4. Chicken Parmesan
Spoon tomato sauce generously over cooked breaded chicken cutlets. Top with mozzarella and bake until cheese is melted and sauce is bubbling. Serve with spaghetti.
5. Sausage Ragout
Remove 4 Italian sausages from casings and sauté in a skillet with a chopped onion. Add 4-6 cups tomato sauce, 1 cup quartered button mushrooms and chopped green peppers, if desired. Simmer 15 minutes and serve over penne pasta.
6. Simple Bolognaise
Brown ground beef in a skillet. Add chopped onions & celery and cook for a few minutes. Add tomato sauce, a splash of red wine and cook over low heat for an hour or so. Serve with spaghetti or as a base for lasagna.
7. Baked Cauliflower or Zucchini
Spoon tomato sauce over cauliflower florets or chopped zucchini, drizzle with extra virgin olive oil and bake in a casserole dish until vegetables are tender. Sprinkle with Parmesan during the last few minutes of baking, if desired. This is particularly nice with garlic-infused olive oil.
8. Grilled Vegetable Gratin
Grill softer vegetables such as peppers, zucchini, eggplant, or asparagus. Place in a casserole dish, top with tomato sauce and fresh mozzarella. Broil until cheese is melted.
9. Penne Arrabiata
Add crushed chillies to taste to basic tomato sauce. Serve over penne pasta and top with grated Romano cheese and parsley.
Simmer homemade meatballs in tomato sauce and serve with spaghetti.
Did You Know? Canned tomato fun facts
- Most canned tomatoes are packed in natural juices and contain no preservatives.
- They’re picked and packed at the peak of ripeness and are believed to be the ‘freshest’ canned vegetable available.
- They are cooked rapidly at high temperatures and sterilized in steel cans to keep nutrients in.
- Canned tomatoes and tomato sauces are among the best sources of Lycopene, a pigment that is responsible for the tomatoes’ red color and that is said to help protect against certain cancers.
- The heat from the canning process allows lycopene in tomatoes to be better absorbed by the body.

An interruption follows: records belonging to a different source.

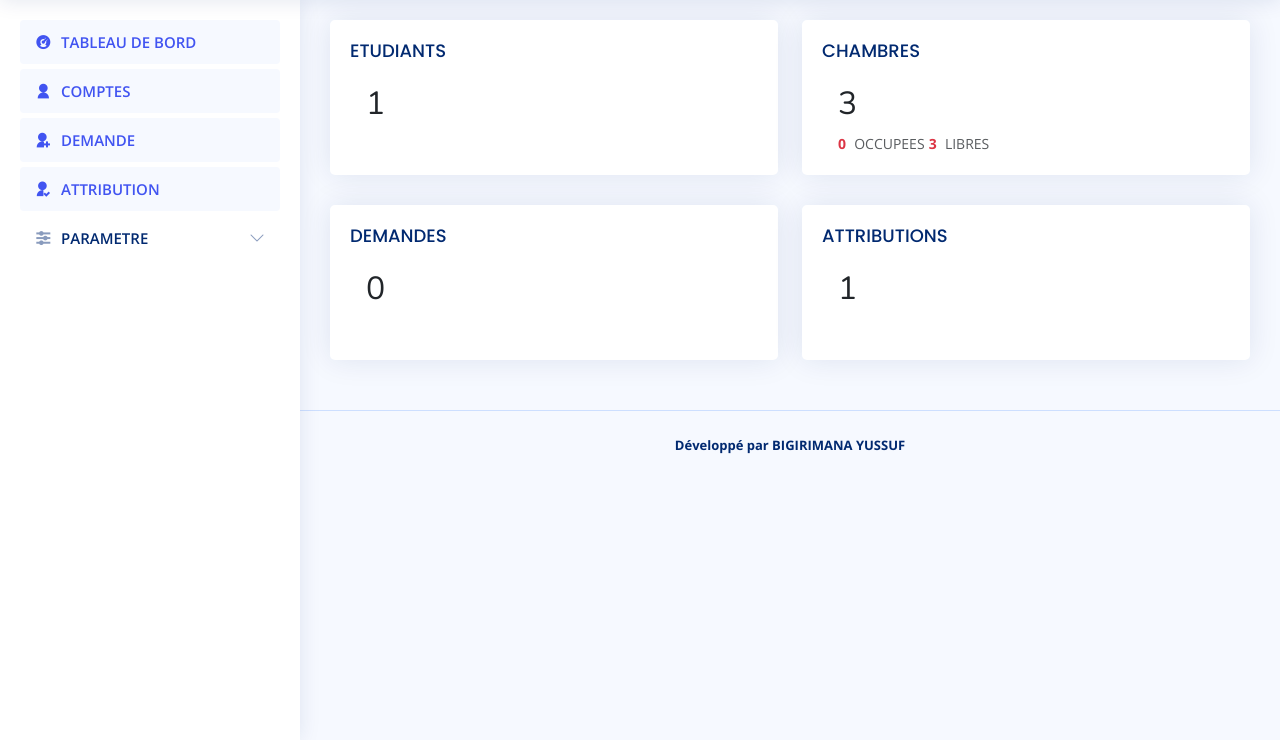
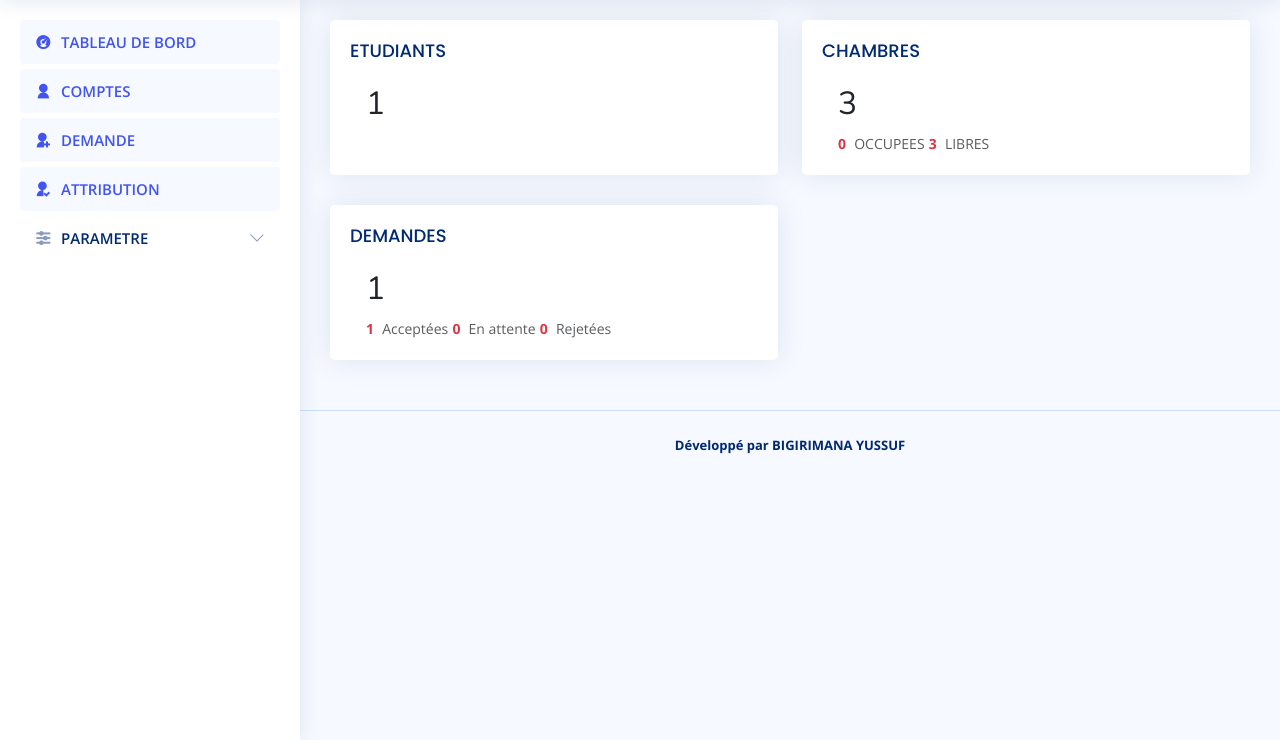
Before and after one commit to TonyV23/University-accommodation-management, a Django app: page / in a window 1280 px wide. Shown: the part 60-800 px from the top of the page. Run offline with Django 4.2, Linux system fonts and the light colour scheme; a user stored in the database is signed in; data comes from the database, SQL or seed files in the repository; both versions use the stored data as it was after the commit; some libraries are stand-ins or nearby versions.

Commit message:
finished with status bug

```diff
--- a/app/templates/app/home/index.html
+++ b/app/templates/app/home/index.html
@@ -5,7 +5,7 @@
     <div class="col-lg-12">
         <div class="row">
 
-            <div class="col-xxl-3 col-md-6">
+            <div class="col-xxl-4 col-md-6">
                 <div class="card info-card sales-card">
 
                     <div class="card-body">
@@ -26,7 +26,7 @@
                 </div>
             </div>
 
-            <div class="col-xxl-3 col-md-6">
+            <div class="col-xxl-4 col-md-6">
                 <div class="card info-card revenue-card">
 
                     <div class="card-body">
@@ -50,7 +50,7 @@
                 </div>
             </div>
 
-            <div class="col-xxl-3 col-md-6">
+            <div class="col-xxl-4 col-md-6">
                 <div class="card info-card customers-card">
                     <div class="card-body">
                         <h5 class="card-title">DEMANDES</h5>
@@ -61,28 +61,12 @@
                             </div>
                             <div class="ps-3">
                                 <h2>{{all_applications}}</h2>
-                                <span class="text-danger small pt-1 fw-bold"></span> <span
-                                    class="text-muted small pt-2 ps-1"></span>
-                            </div>
-                        </div>
-
-                    </div>
-                </div>
-            </div>
-
-            <div class="col-xxl-3 col-md-6">
-                <div class="card info-card customers-card">
-                    <div class="card-body">
-                        <h5 class="card-title">ATTRIBUTIONS</h5>
-                        <div class="d-flex align-items-center">
-                            <div class="card-icon rounded-circle d-flex align-items-center justify-content-center">
-
-                            </div>
-                            <div class="ps-3">
-                                <h2>{{all_attributions}}</h2>
-                                <span class="text-danger small pt-1 fw-bold"></span> <span
-                                    class="text-muted small pt-2 ps-1"></span>
-
+                                <span class="text-danger small pt-1 fw-bold">{{accepted_applications}}</span>
+                                <span class="text-muted small pt-2 ps-1">Acceptées</span>
+                                <span class="text-danger small pt-1 fw-bold">{{pending_applications}}</span>
+                                <span class="text-muted small pt-2 ps-1">En attente</span>
+                                <span class="text-danger small pt-1 fw-bold">{{rejected_applications}}</span>
+                                <span class="text-muted small pt-2 ps-1">Rejetées</span>
                             </div>
                         </div>
 
--- a/app/views/home.py
+++ b/app/views/home.py
@@ -15,8 +15,10 @@ def index(request) :
 
     all_students = Student.objects.all().count()
     all_bedrooms = BedRoom.objects.all().count()
-    all_applications = Application.objects.filter(status=2).count()
-    all_attributions = Application.objects.filter(status=1).count()
+    all_applications = Application.objects.all().count()
+    accepted_applications = Application.objects.filter(status=1).count()
+    rejected_applications = Application.objects.filter(status=2).count()
+    pending_applications = Application.objects.filter(status=0).count()
 
     true_bedrooms = BedRoom.objects.filter(status=True).count()
     false_bedrooms = BedRoom.objects.filter(status=False).count()
@@ -26,7 +28,9 @@ def index(request) :
             'all_students' : all_students,
             'all_bedrooms' : all_bedrooms,
             'all_applications' : all_applications,
-            'all_attributions' : all_attributions,
+            'pending_applications' : pending_applications,
+            'accepted_applications' : accepted_applications,
+            'rejected_applications' : rejected_applications,
             'true_bedrooms' : true_bedrooms,
             'false_bedrooms' : false_bedrooms
         }
```
Also changed, not shown: app/templates/app/home/index_student.html (+42 -78 lines), db.sqlite3.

- Many canned tomatoes are available in low-salt and no-salt alternatives.
What gets doused in tomato sauce in your kitchen?